• COVID-19

    Inside Mayo Clinic’s first COVID-19 vaccination site

Mayo Clinic is preparing to receive its first round of COVID-19 vaccines later this month.

For about two weeks, construction crews have worked to transform empty space in Mayo Clinic Hospital ― Rochester, Saint Marys Campus, into a vaccination site. This space will include 15 vaccination stations, two privacy stations, a recovery area and a supply area.

Steve Rasmusson, the construction manager for the site, explains the work that has gone into transforming the site.

Watch: Steve Rasmusson discusses the work going into Mayo Clinic's first COVID-19 vaccination site.

Journalists: Broadcast-quality soundbites are in the downloads at the end of the post along with b-roll video of a Mayo Clinic infusion center. Please courtesy: "Steve Rasmusson / Construction Manager / Mayo Clinic"

"We're up on the fifth floor of the Generose Building. It's a shell space that was selected as an area to provide immunizations for the upcoming COVID-19 vaccine," explains Rasmusson. "Obviously when it's a shell space, … it hasn't been used. This is a recent build-out, and, so, there were a lot of infrastructure needs: electrical and low-voltage, the wireless access points that were not here."

Beyond the construction needs for the space, Rasmusson says a design team worked with Administration and Nursing Administration to understand their needs.

"As it's being built out, keeping in mind the social distancing required adequate spacing and trying to minimize the cross flow of traffic," says Rasmusson.

Construction took just two weeks to complete, and the new space is ready for hospital staff to begin bringing in materials needed for COVD-19 vaccinations. Rasmusson says it took a team effort to complete the space in such a short time.

"I lend credit to a lot of my colleagues between the design team, the project managers who worked with Administration and Nursing Administration to understand what their needs were, as well as my colleagues ― the contractors themselves ― who were doing all of the hard work and understanding it. So really a hat tip to everyone," says Rasmusson.

Information in this post was accurate at the time of its posting. Due to the fluid nature of the COVID-19 pandemic, scientific understanding, along with guidelines and recommendations, may have changed since the original publication date

For everyone's safety, Mayo Clinic has strict masking policies in place. Anyone shown without a mask was recorded prior to COVID-19 or recorded in an area not designated for patient care, where social distancing and other safety protocols were followed.
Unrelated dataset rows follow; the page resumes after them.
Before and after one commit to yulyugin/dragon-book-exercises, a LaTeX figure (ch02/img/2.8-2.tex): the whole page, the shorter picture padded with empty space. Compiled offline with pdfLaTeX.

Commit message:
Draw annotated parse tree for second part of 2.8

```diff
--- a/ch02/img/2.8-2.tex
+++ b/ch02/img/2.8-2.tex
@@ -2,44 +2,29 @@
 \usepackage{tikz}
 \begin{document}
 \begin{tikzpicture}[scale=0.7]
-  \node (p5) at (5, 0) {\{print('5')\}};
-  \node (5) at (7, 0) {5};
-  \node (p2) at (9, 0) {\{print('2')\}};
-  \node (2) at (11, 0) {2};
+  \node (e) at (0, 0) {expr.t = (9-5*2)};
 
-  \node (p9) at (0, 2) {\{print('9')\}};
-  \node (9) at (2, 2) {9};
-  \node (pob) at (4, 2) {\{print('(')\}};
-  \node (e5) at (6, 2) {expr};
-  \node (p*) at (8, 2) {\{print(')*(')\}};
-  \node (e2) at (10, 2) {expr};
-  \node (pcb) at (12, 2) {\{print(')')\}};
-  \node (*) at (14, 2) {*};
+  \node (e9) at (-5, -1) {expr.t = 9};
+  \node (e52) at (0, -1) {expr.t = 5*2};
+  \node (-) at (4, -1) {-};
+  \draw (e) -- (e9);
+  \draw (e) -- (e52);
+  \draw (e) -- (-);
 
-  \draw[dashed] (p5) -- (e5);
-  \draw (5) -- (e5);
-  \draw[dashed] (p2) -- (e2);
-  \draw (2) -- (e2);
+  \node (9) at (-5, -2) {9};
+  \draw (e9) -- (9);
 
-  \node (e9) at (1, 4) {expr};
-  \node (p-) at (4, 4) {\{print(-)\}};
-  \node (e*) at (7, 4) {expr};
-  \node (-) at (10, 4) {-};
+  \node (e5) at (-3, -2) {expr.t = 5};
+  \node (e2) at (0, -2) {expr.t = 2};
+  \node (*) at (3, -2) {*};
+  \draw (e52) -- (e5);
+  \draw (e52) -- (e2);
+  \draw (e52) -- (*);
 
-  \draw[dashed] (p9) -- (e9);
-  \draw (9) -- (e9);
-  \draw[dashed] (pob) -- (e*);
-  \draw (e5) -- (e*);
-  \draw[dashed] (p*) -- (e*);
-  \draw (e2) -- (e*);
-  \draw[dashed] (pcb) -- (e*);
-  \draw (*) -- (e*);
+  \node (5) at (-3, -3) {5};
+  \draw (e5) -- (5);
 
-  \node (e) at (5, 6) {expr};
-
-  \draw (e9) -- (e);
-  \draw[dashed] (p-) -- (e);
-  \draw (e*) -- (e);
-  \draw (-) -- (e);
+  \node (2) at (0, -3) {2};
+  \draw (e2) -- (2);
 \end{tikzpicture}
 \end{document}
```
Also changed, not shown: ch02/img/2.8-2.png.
For more information and all your COVID-19 coverage, go to the Mayo Clinic News Network and mayoclinic.org.